Talk by Laurent Dinh (bio below), given to the Redwood Center for Theoretical Neuroscience at UC Berkeley.
Abstract: Recent advances in deep generative models involved learning complex nonlinear transformations from a simple distribution of independent factors to a more complex distribution matching the data distribution. However these settings necessitate the use of approximate inference scheme. We propose a framework, Nonlinear Independent Components Estimation (NICE), for learning such complex nonlinear transformations using exact log-likelihood estimation, via the change of variables formula. Using a composition of simple non-linear building blocks, we are able to make exact inference and sampling as simple as a feed-forward pass. The resulting approach yields good performances on three datasets and can be used for inpainting.
Laurent Dinh is a PhD candidate at University of Montréal. He received his MSc in applied mathematics and machine learning from École Centrale de Paris and École Normale Supérieure, France.

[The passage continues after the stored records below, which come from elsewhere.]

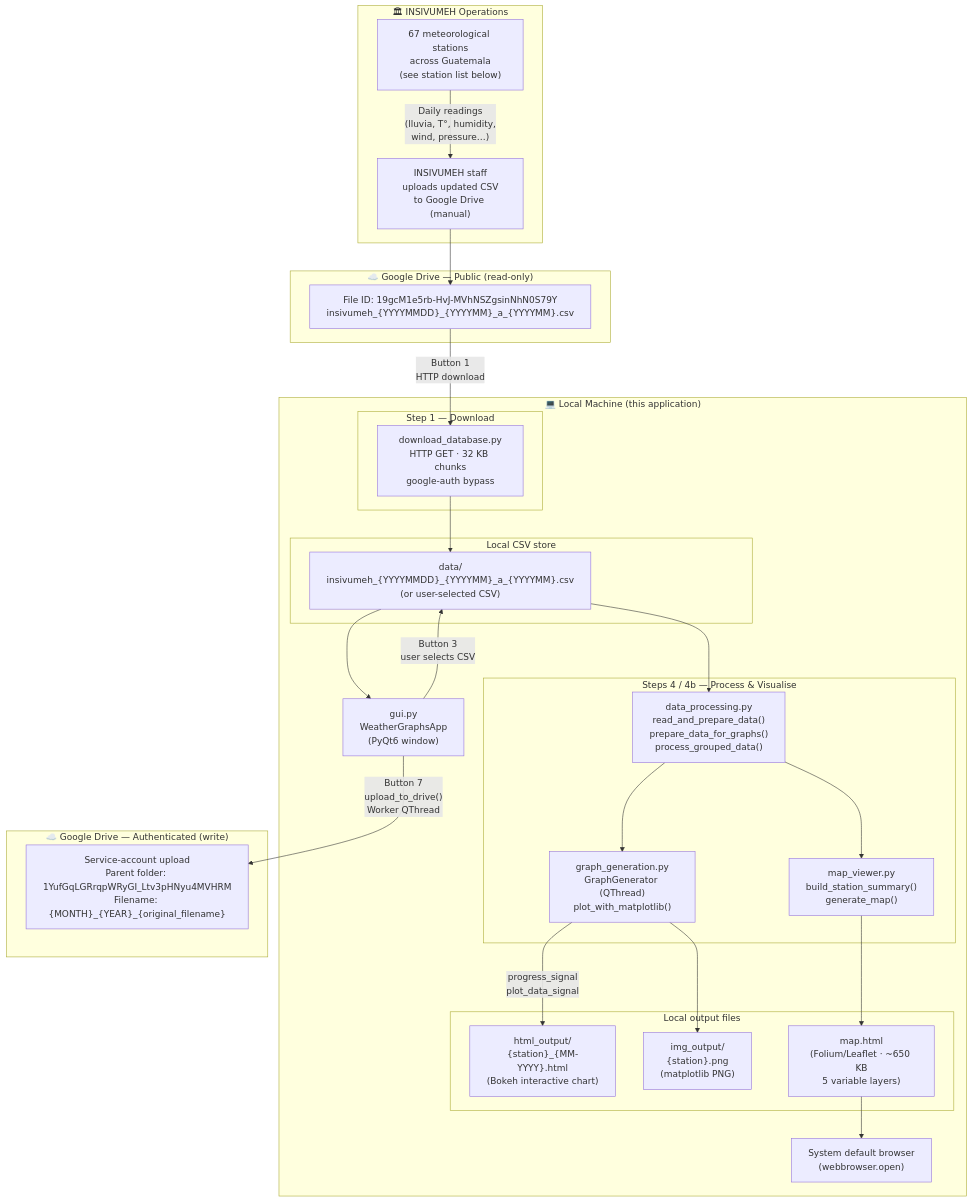
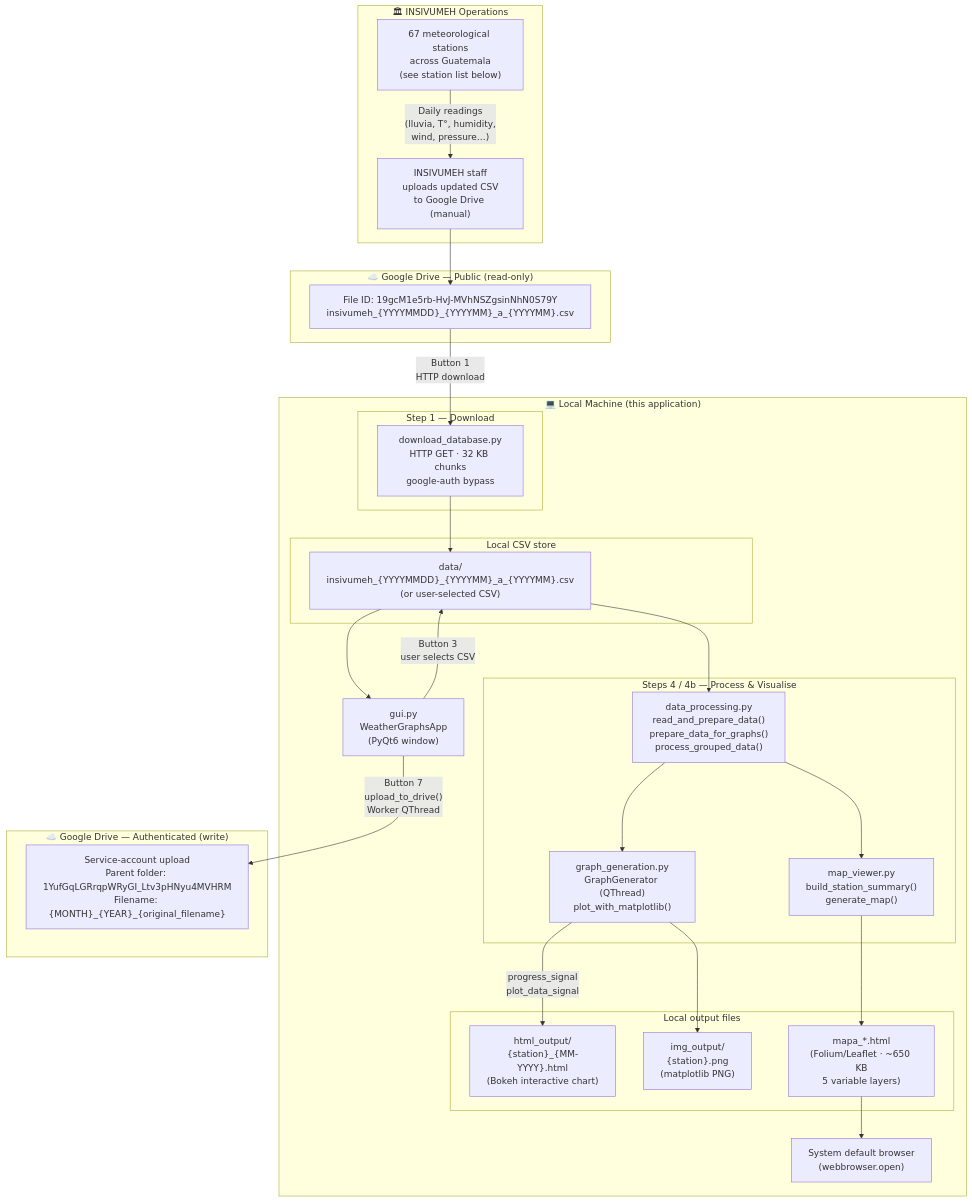
One commit to EdwinKestler/graph_generator_monthly changed the diagram in readme.md. Above: the diagram before and after it, drawn with Mermaid. The commit also changed other lines of this file, not shown here.

First line of the commit message:
docs: update readme for map_viewer fixes and detect_date_format extraction

````diff
--- a/readme.md
+++ b/readme.md
@@ -713,56 +724,56 @@
 ```mermaid
 flowchart TD
     subgraph CLOUD_IN["☁️  Google Drive — Public (read-only)"]
         GD_PUB["File ID: 19gcM1e5rb-HvJ-MVhNSZgsinNhN0S79Y\ninsivumeh_{YYYYMMDD}_{YYYYMM}_a_{YYYYMM}.csv"]
     end
 
     subgraph INSIVUMEH_OPS["🏛  INSIVUMEH Operations"]
         STATIONS["67 meteorological stations\nacross Guatemala\n(see station list below)"]
         INSIVUMEH_UPLOAD["INSIVUMEH staff\nuploads updated CSV\nto Google Drive (manual)"]
         STATIONS -->|"Daily readings\n(lluvia, T°, humidity,\nwind, pressure…)"| INSIVUMEH_UPLOAD
         INSIVUMEH_UPLOAD --> GD_PUB
     end
 
     subgraph LOCAL["💻  Local Machine (this application)"]
         GUI["gui.py\nWeatherGraphsApp\n(PyQt6 window)"]
 
         subgraph DOWNLOAD["Step 1 — Download"]
             DL["download_database.py\nHTTP GET · 32 KB chunks\ngoogle-auth bypass"]
         end
 
         subgraph CSV_LOCAL["Local CSV store"]
             CSV["data/\ninsivumeh_{YYYYMMDD}_{YYYYMM}_a_{YYYYMM}.csv\n(or user-selected CSV)"]
         end
 
         subgraph PROCESSING["Steps 4 / 4b — Process & Visualise"]
             DP["data_processing.py\nread_and_prepare_data()\nprepare_data_for_graphs()\nprocess_grouped_data()"]
             GG["graph_generation.py\nGraphGenerator (QThread)\nplot_with_matplotlib()"]
             MV["map_viewer.py\nbuild_station_summary()\ngenerate_map()"]
         end
 
         subgraph OUTPUTS["Local output files"]
             HTML_OUT["html_output/\n{station}_{MM-YYYY}.html\n(Bokeh interactive chart)"]
             PNG_OUT["img_output/\n{station}.png\n(matplotlib PNG)"]
-            MAP_OUT["map.html\n(Folium/Leaflet · ~650 KB\n5 variable layers)"]
+            MAP_OUT["mapa_*.html\n(Folium/Leaflet · ~650 KB\n5 variable layers)"]
         end
 
         BROWSER["System default browser\n(webbrowser.open)"]
     end
 
     subgraph CLOUD_OUT["☁️  Google Drive — Authenticated (write)"]
         GD_AUTH["Service-account upload\nParent folder: 1YufGqLGRrqpWRyGI_Ltv3pHNyu4MVHRM\nFilename: {MONTH}_{YEAR}_{original_filename}"]
     end
 
     GD_PUB -->|"Button 1\nHTTP download"| DL
     DL --> CSV
     CSV --> GUI
     GUI -->|"Button 3\nuser selects CSV"| CSV
     CSV --> DP
     DP --> GG
     DP --> MV
     GG -->|"progress_signal\nplot_data_signal"| HTML_OUT
     GG --> PNG_OUT
     MV --> MAP_OUT
     MAP_OUT --> BROWSER
     GUI -->|"Button 7\nupload_to_drive()\nWorker QThread"| GD_AUTH
 ```
````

His recent work focused on approximate inference and tractable inference for deep generative models.